## Task
The entries below should be repeated exactly, with no pictures carried over.

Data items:
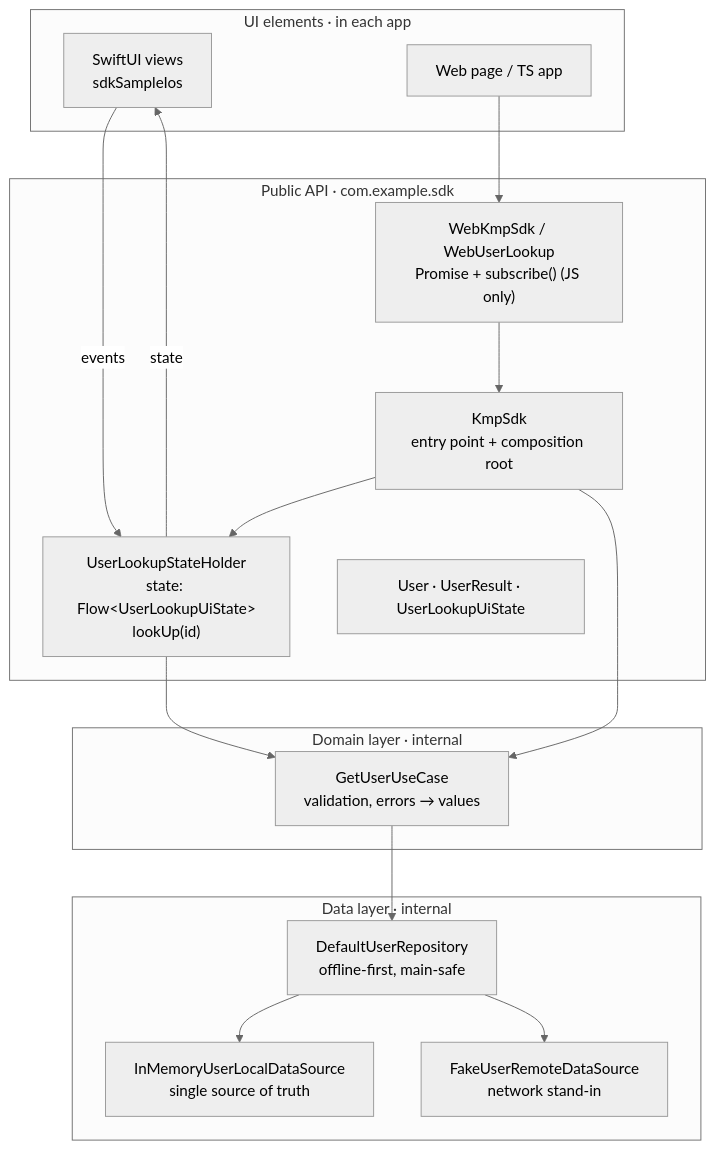
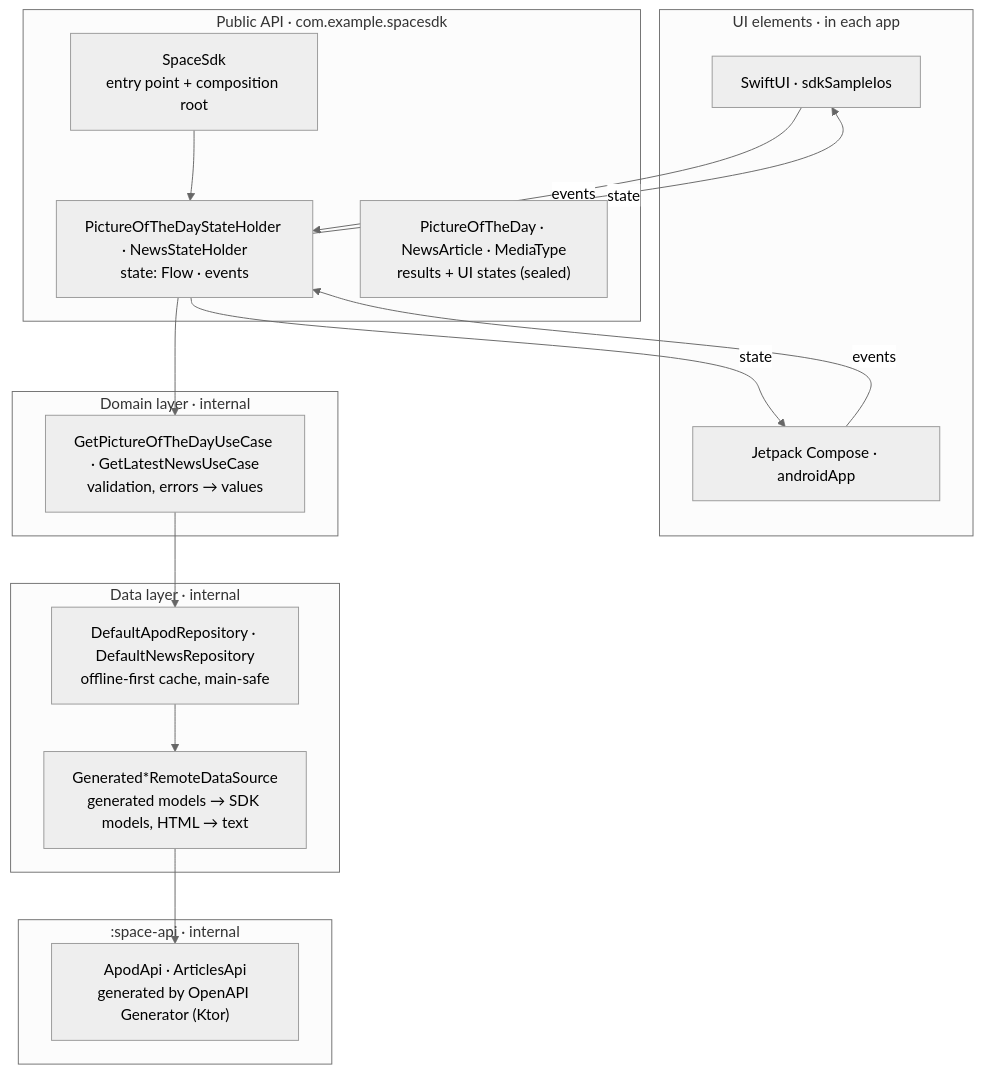
The third of 3 diagrams in README.md (bdiesel/kmp-spm), drawn with Mermaid (neutral theme) before and after one commit. The commit also changed other lines of this file and 33 other files, not shown here.

First line of the commit message:
SpaceSdk: APOD + Spaceflight News features; remove user-lookup example

````diff
--- a/README.md
+++ b/README.md
@@ -274,32 +288,32 @@
 ```mermaid
 flowchart TB
     subgraph apps["UI elements · in each app"]
-        Swift["SwiftUI views<br/>sdkSampleIos"]
-        Web["Web page / TS app"]
+        Swift["SwiftUI · sdkSampleIos"]
+        Compose["Jetpack Compose · androidApp"]
     end
 
-    subgraph public["Public API · com.example.sdk"]
-        SDK["KmpSdk<br/>entry point + composition root"]
-        SH["UserLookupStateHolder<br/>state: Flow&lt;UserLookupUiState&gt;<br/>lookUp(id)"]
-        WebF["WebKmpSdk / WebUserLookup<br/>Promise + subscribe() (JS only)"]
-        Models["User · UserResult · UserLookupUiState"]
+    subgraph public["Public API · com.example.spacesdk"]
+        SDK["SpaceSdk<br/>entry point + composition root"]
+        SH["PictureOfTheDayStateHolder · NewsStateHolder<br/>state: Flow · events"]
+        Models["PictureOfTheDay · NewsArticle · MediaType<br/>results + UI states (sealed)"]
     end
 
     subgraph domain["Domain layer · internal"]
-        UC["GetUserUseCase<br/>validation, errors → values"]
+        UC["GetPictureOfTheDayUseCase · GetLatestNewsUseCase<br/>validation, errors → values"]
     end
 
     subgraph data["Data layer · internal"]
-        Repo["DefaultUserRepository<br/>offline-first, main-safe"]
-        Local["InMemoryUserLocalDataSource<br/>single source of truth"]
-        Remote["FakeUserRemoteDataSource<br/>network stand-in"]
+        Repo["DefaultApodRepository · DefaultNewsRepository<br/>offline-first cache, main-safe"]
+        Remote["Generated*RemoteDataSource<br/>generated models → SDK models, HTML → text"]
+    end
+
+    subgraph api[":space-api · internal"]
+        Gen["ApodApi · ArticlesApi<br/>generated by OpenAPI Generator (Ktor)"]
     end
 
     Swift -- "events" --> SH
     SH -- "state" --> Swift
-    Web --> WebF --> SDK
-    SDK --> SH --> UC --> Repo
-    SDK --> UC
-    Repo --> Local
-    Repo --> Remote
+    Compose -- "events" --> SH
+    SH -- "state" --> Compose
+    SDK --> SH --> UC --> Repo --> Remote --> Gen
 ```
````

## Final answer
The third of 3 diagrams in README.md (bdiesel/kmp-spm), drawn with Mermaid (neutral theme) before and after one commit. The commit also changed other lines of this file and 33 other files, not shown here.

First line of the commit message:
SpaceSdk: APOD + Spaceflight News features; remove user-lookup example

````diff
--- a/README.md
+++ b/README.md
@@ -274,32 +288,32 @@
 ```mermaid
 flowchart TB
     subgraph apps["UI elements · in each app"]
-        Swift["SwiftUI views<br/>sdkSampleIos"]
-        Web["Web page / TS app"]
+        Swift["SwiftUI · sdkSampleIos"]
+        Compose["Jetpack Compose · androidApp"]
     end
 
-    subgraph public["Public API · com.example.sdk"]
-        SDK["KmpSdk<br/>entry point + composition root"]
-        SH["UserLookupStateHolder<br/>state: Flow&lt;UserLookupUiState&gt;<br/>lookUp(id)"]
-        WebF["WebKmpSdk / WebUserLookup<br/>Promise + subscribe() (JS only)"]
-        Models["User · UserResult · UserLookupUiState"]
+    subgraph public["Public API · com.example.spacesdk"]
+        SDK["SpaceSdk<br/>entry point + composition root"]
+        SH["PictureOfTheDayStateHolder · NewsStateHolder<br/>state: Flow · events"]
+        Models["PictureOfTheDay · NewsArticle · MediaType<br/>results + UI states (sealed)"]
     end
 
     subgraph domain["Domain layer · internal"]
-        UC["GetUserUseCase<br/>validation, errors → values"]
+        UC["GetPictureOfTheDayUseCase · GetLatestNewsUseCase<br/>validation, errors → values"]
     end
 
     subgraph data["Data layer · internal"]
-        Repo["DefaultUserRepository<br/>offline-first, main-safe"]
-        Local["InMemoryUserLocalDataSource<br/>single source of truth"]
-        Remote["FakeUserRemoteDataSource<br/>network stand-in"]
+        Repo["DefaultApodRepository · DefaultNewsRepository<br/>offline-first cache, main-safe"]
+        Remote["Generated*RemoteDataSource<br/>generated models → SDK models, HTML → text"]
+    end
+
+    subgraph api[":space-api · internal"]
+        Gen["ApodApi · ArticlesApi<br/>generated by OpenAPI Generator (Ktor)"]
     end
 
     Swift -- "events" --> SH
     SH -- "state" --> Swift
-    Web --> WebF --> SDK
-    SDK --> SH --> UC --> Repo
-    SDK --> UC
-    Repo --> Local
-    Repo --> Remote
+    Compose -- "events" --> SH
+    SH -- "state" --> Compose
+    SDK --> SH --> UC --> Repo --> Remote --> Gen
 ```
````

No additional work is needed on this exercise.